the capacity or the amount of blood in the ventricle immediately before a cardiac contraction begins; a measurement of cardiac filling between beats, related to diastolic function.
References in periodicals archive ?
27)] and mass/end-diastolic volume ratio and with a lower RV end-diastolic volume and stroke volume conditional on LV parameters.
Variable Acronym aortic pressure (mm Hg) AoP mean arterial pressure (mm Hg) MAoP cardiac output (mL/min) CO "contractible" volume of veins (mL) CVV sympathetic (inotropic) homeostatic Sy contractility modulation ejection fraction of the left ventricle EF end-diastolic volume of left ventricle (mL) EDVLV end-diastolic volume of section S2 of EDVS2 left ventricle end-diastolic pressure in left ventricle EDPLV (mm Hg) end-systolic volume of left ventricle (mL) ESVLV stroke volume of the left ventricle (mL) SVLV left atrial pressure (mm Hg) LAtP left ventricular pressure (mm Hg) LVP left ventricular volume (mL) LVV intrathoracic pressure (mm Hg) ITP
Secondary variables were thoracic fluid index, ventricular ejection time, ejection fraction (EF), and end-diastolic volume (EDV) as determined by TEB during EST.
For clinical purposes, left ventricular preload is usually defined in terms of left ventricular end-diastolic volume.
In particular, the LV ejection fraction (LVEF) was calculated by dividing the difference between LV end-diastolic volume and LV end-systolic volume by the LV end-diastolic volume.
As the preload increases the left ventricular filling increases leading to increased LV end-diastolic volume in order to maintain a high stroke work.
PRWS is the linear regression of the pressure volume (PV) loop area and end-diastolic volume, measured during acute preload reduction.
All also had evidence of cardiac remodeling at baseline, defined as a left ventricular end-diastolic volume index greater than 75 mL/[m.
LVEF, left ventricular ejection fraction; LVEDP, left ventricular end-diastolic pressure; LVEDVI, left ventricular end-diastolic volume index; LVESVI, left ventricular end-systolic volume index; PAP mean, mean pulmonary arterial pressure; PAP diast.
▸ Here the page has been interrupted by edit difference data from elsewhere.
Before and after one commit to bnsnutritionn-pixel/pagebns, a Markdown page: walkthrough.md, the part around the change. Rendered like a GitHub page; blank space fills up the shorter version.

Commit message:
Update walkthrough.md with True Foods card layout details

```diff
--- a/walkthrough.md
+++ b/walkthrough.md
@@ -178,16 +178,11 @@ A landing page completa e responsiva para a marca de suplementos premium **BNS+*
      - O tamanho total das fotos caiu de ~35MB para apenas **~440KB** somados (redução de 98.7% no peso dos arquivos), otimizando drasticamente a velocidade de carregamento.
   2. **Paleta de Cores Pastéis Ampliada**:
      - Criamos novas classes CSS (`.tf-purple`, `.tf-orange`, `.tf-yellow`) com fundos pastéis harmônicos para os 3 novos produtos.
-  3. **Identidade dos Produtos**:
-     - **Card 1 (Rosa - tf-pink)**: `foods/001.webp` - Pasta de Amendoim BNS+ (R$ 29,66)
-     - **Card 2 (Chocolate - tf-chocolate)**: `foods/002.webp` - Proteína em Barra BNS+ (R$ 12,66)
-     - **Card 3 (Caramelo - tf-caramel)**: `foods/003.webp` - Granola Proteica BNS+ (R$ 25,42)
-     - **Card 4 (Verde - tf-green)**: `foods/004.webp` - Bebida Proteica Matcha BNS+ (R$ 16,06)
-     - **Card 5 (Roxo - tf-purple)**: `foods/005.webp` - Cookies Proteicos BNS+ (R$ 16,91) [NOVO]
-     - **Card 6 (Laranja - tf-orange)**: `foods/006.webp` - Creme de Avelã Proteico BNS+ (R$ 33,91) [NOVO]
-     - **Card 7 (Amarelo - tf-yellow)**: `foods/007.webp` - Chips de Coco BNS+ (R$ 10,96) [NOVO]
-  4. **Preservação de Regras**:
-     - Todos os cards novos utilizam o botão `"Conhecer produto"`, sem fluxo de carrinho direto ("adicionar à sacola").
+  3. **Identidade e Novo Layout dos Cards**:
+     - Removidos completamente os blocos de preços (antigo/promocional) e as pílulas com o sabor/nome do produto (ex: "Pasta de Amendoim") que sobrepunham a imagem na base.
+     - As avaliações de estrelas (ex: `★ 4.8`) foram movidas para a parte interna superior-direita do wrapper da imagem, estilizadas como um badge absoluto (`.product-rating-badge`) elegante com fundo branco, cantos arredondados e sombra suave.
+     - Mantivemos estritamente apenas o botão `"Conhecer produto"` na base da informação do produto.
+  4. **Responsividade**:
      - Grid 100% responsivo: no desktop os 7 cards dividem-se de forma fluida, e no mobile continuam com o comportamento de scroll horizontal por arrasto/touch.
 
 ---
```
Moreover, if diastolic function is truly normal, it must remain normal both at rest and during the stress of a variable heart rate, stroke volume, end-diastolic volume, and blood pressure.